(Stored data)

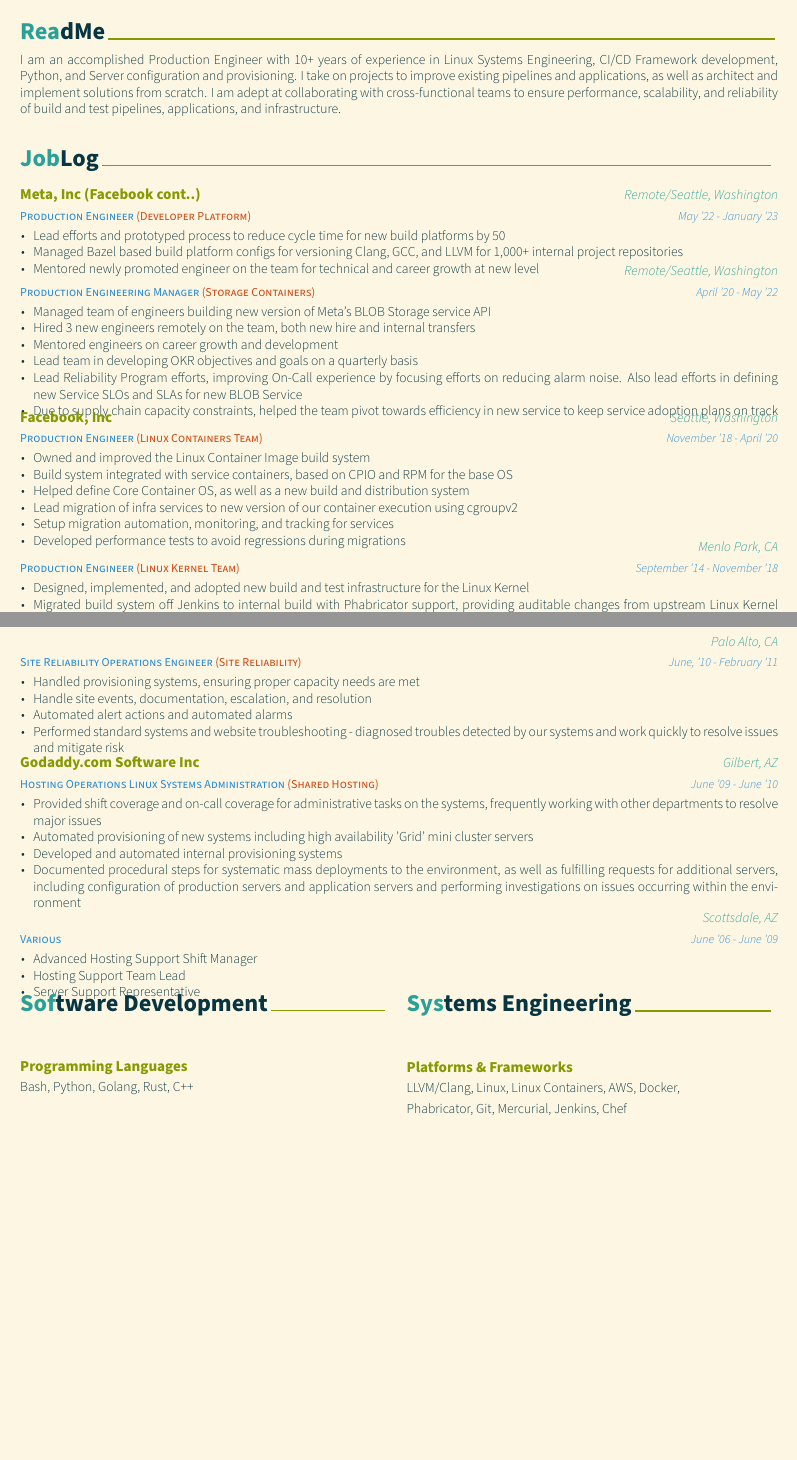
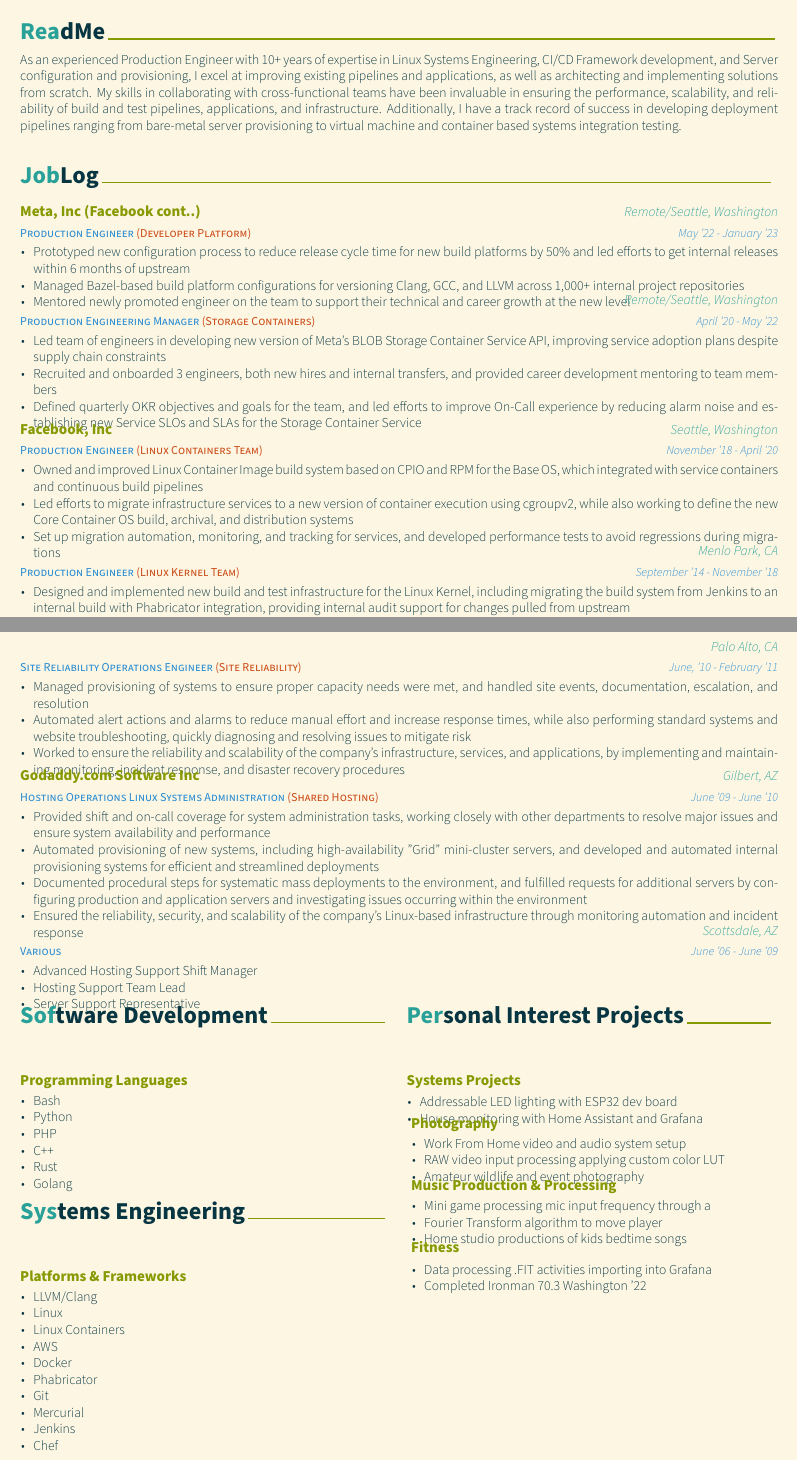
Before and after one commit to flpdnc/Resume, a LaTeX CV (Resume.tex, which reads experience.tex, skills.tex, skills2.tex): two parts of pages 1 and 2 of 2, joined at a grey line, cut so that both start at the same text, the shorter picture padded with empty space. Compiled offline with XeLaTeX.

Commit message:
fix up skills and consolidate experience line items

```diff
--- a/experience.tex
+++ b/experience.tex
@@ -7,12 +7,12 @@
     {May '22 - January '23} % Date
     {
         \begin{cvitems}
-          \item Lead efforts and prototyped process to reduce cycle time for new build platforms by 50% with goal of getting within 6 months of upstream
-          \item Managed Bazel based build platform configs for versioning Clang, GCC, and LLVM for 1,000+ internal project repositories
-          \item Mentored newly promoted engineer on the team for technical and career growth at new level
+		  \item Prototyped new configuration process to reduce release cycle time for new build platforms by 50\% and led efforts to get internal releases within 6 months of upstream
+		  \item Managed Bazel-based build platform configurations for versioning Clang, GCC, and LLVM across 1,000+ internal project repositories
+		  \item Mentored newly promoted engineer on the team to support their technical and career growth at the new level
         \end{cvitems}
     }
-\vspace{1mm}
+\vspace{0mm}
 \cventry
 	{Production Engineering Manager \color{solarized-orange}(Storage Containers)} % Job title
     {} % Organization
@@ -20,12 +20,9 @@
     {April '20 - May '22} % Date
     {
         \begin{cvitems}
-          \item Managed team of engineers building new version of Meta’s BLOB Storage service API
-		  \item Hired 3 new engineers remotely on the team, both new hire and internal transfers
-		  \item Mentored engineers on career growth and development
-		  \item Lead team in developing OKR objectives and goals on a quarterly basis
-          \item Lead Reliability Program efforts, improving On-Call experience by focusing efforts on reducing alarm noise. Also lead efforts in defining new Service SLOs and SLAs for new BLOB Service
-          \item Due to supply chain capacity constraints, helped the team pivot towards efficiency in new service to keep service adoption plans on track
+		\item Led team of engineers in developing new version of Meta's BLOB Storage Container Service API, improving service adoption plans despite supply chain constraints
+		\item Recruited and onboarded 3 engineers, both new hires and internal transfers, and provided career development mentoring to team members
+		\item Defined quarterly OKR objectives and goals for the team, and led efforts to improve On-Call experience by reducing alarm noise and establishing new Service SLOs and SLAs for the Storage Container Service
         \end{cvitems}
     }
 \vspace{2mm}
@@ -36,15 +33,12 @@
     {November '18 - April '20} % Date
     {
         \begin{cvitems}
-          \item Owned and improved the Linux Container Image build system
-          \item Build system integrated with service containers, based on CPIO and RPM for the base OS
-          \item Helped define Core Container OS, as well as a new build and distribution system
-		  \item Lead migration of infra services to new version of our container execution using cgroupv2
-		  \item Setup migration automation, monitoring, and tracking for services
-		  \item Developed performance tests to avoid regressions during migrations
+		  \item Owned and improved Linux Container Image build system based on CPIO and RPM for the Base OS, which integrated with service containers and continuous build pipelines
+		  \item Led efforts to migrate infrastructure services to a new version of container execution using cgroupv2, while also working to define the new Core Container OS build, archival, and distribution systems
+		  \item Set up migration automation, monitoring, and tracking for services, and developed performance tests to avoid regressions during migrations
         \end{cvitems}
     }
-\vspace{2mm}
+\vspace{0mm}
 \cventry
 	{Production Engineer \color{solarized-orange}(Linux Kernel Team)} % Job title
     {} % Organization
@@ -52,15 +46,11 @@
     {September '14 - November '18} % Date
     {
         \begin{cvitems}
-          \item Designed, implemented, and adopted new build and test infrastructure for the Linux Kernel
-          \item Migrated build system off Jenkins to internal build with Phabricator support, providing auditable changes from upstream Linux Kernel development
-          \item Created a new continuous build pipeline for the Kernel in Python and PHP
-          \item Integrated Build pipeline into Production Release pipelines with a custom Job engine and Chef for configuration management
-          \item Generalized Python Test Framework to be used by other teams in Infra
-          \item Designed and implemented an Asset Reservation System for low level systems testing
-          \item Allowed for use of test hardware distributed across multiple platforms and locations to be shared amongst dozens of engineers and automated test services without conflict
-          \item Asset reservation scheduler supporting both ad-hoc and automated build tests, Python and MySQL with a CLI and PHP front end
-          \item Generalized reservation service with Thrift API to support multiple team adoption
-          \item Mentored junior engineers, interns, and bootcampers
+		  \item Designed and implemented new build and test infrastructure for the Linux Kernel, including migrating the build system from Jenkins to an internal build with Phabricator integration, providing internal audit support for changes pulled from upstream
+		  \item Created continuous build pipeline for the Kernel in Python and PHP, and integrated it into Production Release pipelines using a custom Job engine and Chef for configuration management
+		  \item Developed a generalized Python Test Framework for use by other teams in Infra for systems integration testing
+		  \item Designed and implemented Asset Reservation System for low-level systems testing, which allowed shared use of test hardware across multiple platforms and locations without conflict
+		  \item Asset Reservation System was built using a Python server with MySQL, a Python client for configuration on test hosts, and a Python CLI and PHP browser-based front-end for end-users, supporting multiple team adoptions
+          \item Mentored junior engineers, interns, and bootcampers on technical and career growth
         \end{cvitems}
     }
@@ -87,13 +75,12 @@
     {June, '10 - February '11} % Date
     {
         \begin{cvitems}
-          \item Handled provisioning systems, ensuring proper capacity needs are met
-          \item Handle site events, documentation, escalation, and resolution
-          \item Automated alert actions and automated alarms
-          \item Performed standard systems and website troubleshooting - diagnosed troubles detected by our systems and work quickly to resolve issues and mitigate risk
+		  \item Managed provisioning of systems to ensure proper capacity needs were met, and handled site events, documentation, escalation, and resolution
+	      \item Automated alert actions and alarms to reduce manual effort and increase response times, while also performing standard systems and website troubleshooting, quickly diagnosing and resolving issues to mitigate risk
+		  \item Worked to ensure the reliability and scalability of the company's infrastructure, services, and applications, by implementing and maintaining monitoring, incident response, and disaster recovery procedures
         \end{cvitems}
     }
-\vspace{4mm}
+\vspace{2mm}
 \cventry
 	{Hosting Operations Linux Systems Administration \color{solarized-orange}(Shared Hosting)} % Job title
     {Godaddy.com Software Inc} % Organization
@@ -101,13 +88,13 @@
     {June '09 - June '10} % Date
     {
         \begin{cvitems}
-          \item Provided shift coverage and on-call coverage for administrative tasks on the systems, frequently working with other departments to resolve major issues
-          \item Automated provisioning of new systems including high availability 'Grid' mini cluster servers
-          \item Developed and automated internal provisioning systems
-          \item Documented procedural steps for systematic mass deployments to the environment, as well as fulfilling requests for additional servers, including configuration of production servers and application servers and performing investigations on issues occurring within the environment
+		  \item Provided shift and on-call coverage for system administration tasks, working closely with other departments to resolve major issues and ensure system availability and performance
+		  \item Automated provisioning of new systems, including high-availability "Grid" mini-cluster servers, and developed and automated internal provisioning systems for efficient and streamlined deployments
+		  \item Documented procedural steps for systematic mass deployments to the environment, and fulfilled requests for additional servers by configuring production and application servers and investigating issues occurring within the environment
+		  \item Ensured the reliability, security, and scalability of the company's Linux-based infrastructure through monitoring automation and incident response
         \end{cvitems}
     }
-\vspace{4mm}
+\vspace{0mm}
 \cventry
     {Various} % Job title
     {} % Organization
--- a/skills.tex
+++ b/skills.tex
@@ -1,7 +1,15 @@
 \cvsection{Software Development}
 \begin{cventries}
-    \vspace{-0.1em}
     \cvskill
     {Programming Languages}
     {Bash, Python, Golang, Rust, C++}
 \end{cventries}
+\cvsection{Interests}
+\begin{cventries}
+	\cvskill
+	{Photography}
+	{Work From Home video and audio system setup \linebreak Amateur wildlife and event photography}
+	\cvskill
+	{Fitness}
+	{Data processing of fitness activities from raw gpx with visualization using Grafana \linebreak Competed in Ironman 70.3 Washington '22}
+\end{cventries}
--- a/skills2.tex
+++ b/skills2.tex
@@ -1,7 +1,9 @@
 \cvsection{Systems Engineering}
 \begin{cventries}
-    \vspace{-0.1em}
     \cvskill
     {Platforms \& Frameworks}
     {LLVM/Clang, Linux, Linux Containers, AWS, Docker,\linebreak Phabricator, Git, Mercurial, Jenkins, Chef}
+	\cvskill
+	{Personal Projects}
+	{Custom addressable LED lighting with WLED and ESP32 development board \linebreak Home automation and monitoring with Home Assistant and Grafana}
 \end{cventries}
--- /dev/null
+++ b/skillsboth.tex
@@ -0,0 +1,71 @@
+\cvsection{Software Development}
+\begin{cventries}
+    \cvskill
+    {Programming Languages}
+    {
+		\begin{cvitems}
+			\item Bash
+			\item Python
+			\item PHP
+			\item C++
+			\item Rust
+			\item Golang
+		\end{cvitems}
+	}
+\end{cventries}
+\cvsection{Systems Engineering}
+\begin{cventries}
+    \cvskill
+    {Platforms \& Frameworks}
+    {
+		\begin{cvitems}
+			\item LLVM/Clang
+			\item Linux
+			\item Linux Containers
+			\item AWS
+			\item Docker
+			\item Phabricator
+			\item Git
+			\item Mercurial
+			\item Jenkins
+			\item Chef
+		\end{cvitems}
+	}
+\end{cventries}
+\cvsection{Personal Interest Projects}
+\begin{cventries}
+	\cvskill
+	{Systems Projects}
+	{
+		\begin{cvitems}
+			\item Addressable LED lighting with ESP32 dev board
+			\item House monitoring with Home Assistant and Grafana
+		\end{cvitems}
+	}
+	\cvskill
+	{Photography}
+	{
+		\begin{cvitems}
+			\item Work From Home video and audio system setup
+			\item RAW video input processing applying custom color LUT
+			\item Amateur wildlife and event photography
+		\end{cvitems}
+	}
+	\cvskill
+	{Music Production \& Processing}
+	{
+		\begin{cvitems}
+			\item Mini game processing mic input frequency through a
+			\item Fourier Transform algorithm to move player
+			\item Home studio productions of kids bedtime songs
+		\end{cvitems}
+	}
+	\cvskill
+	{Fitness}
+	{
+		\begin{cvitems}
+			\item Data processing .FIT activities importing into Grafana
+			\item Completed Ironman 70.3 Washington '22
+		\end{cvitems}
+	}
+\end{cventries}
--- a/summary.tex
+++ b/summary.tex
@@ -10,5 +10,5 @@
 \begin{cvparagraph}
 
 %---------------------------------------------------------
-I am an accomplished Production Engineer with 10+ years of experience in Linux Systems Engineering, CI/CD Framework development, Python, and Server configuration and provisioning. I take on projects to improve existing pipelines and applications, as well as architect and implement solutions from scratch. I am adept at collaborating with cross-functional teams to ensure performance, scalability, and reliability of build and test pipelines, applications, and infrastructure.
+As an experienced Production Engineer with 10+ years of expertise in Linux Systems Engineering, CI/CD Framework development, and Server configuration and provisioning, I excel at improving existing pipelines and applications, as well as architecting and implementing solutions from scratch. My skills in collaborating with cross-functional teams have been invaluable in ensuring the performance, scalability, and reliability of build and test pipelines, applications, and infrastructure. Additionally, I have a track record of success in developing deployment pipelines ranging from bare-metal server provisioning to virtual machine and container based systems integration testing.
 \end{cvparagraph}
```
Also changed, not shown: Resume.tex (+1 -2 lines), Resume.pdf, experience.tex (12 more changed lines), 2 other files.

(End Stored data)

** The task **
Go through the listing above and copy each line where the string "response" appears.

** Output below **
+	      \item Automated alert actions and alarms to reduce manual effort and increase response times, while also performing standard systems and website troubleshooting, quickly diagnosing and resolving issues to mitigate risk
+		  \item Worked to ensure the reliability and scalability of the company's infrastructure, services, and applications, by implementing and maintaining monitoring, incident response, and disaster recovery procedures
+		  \item Ensured the reliability, security, and scalability of the company's Linux-based infrastructure through monitoring automation and incident response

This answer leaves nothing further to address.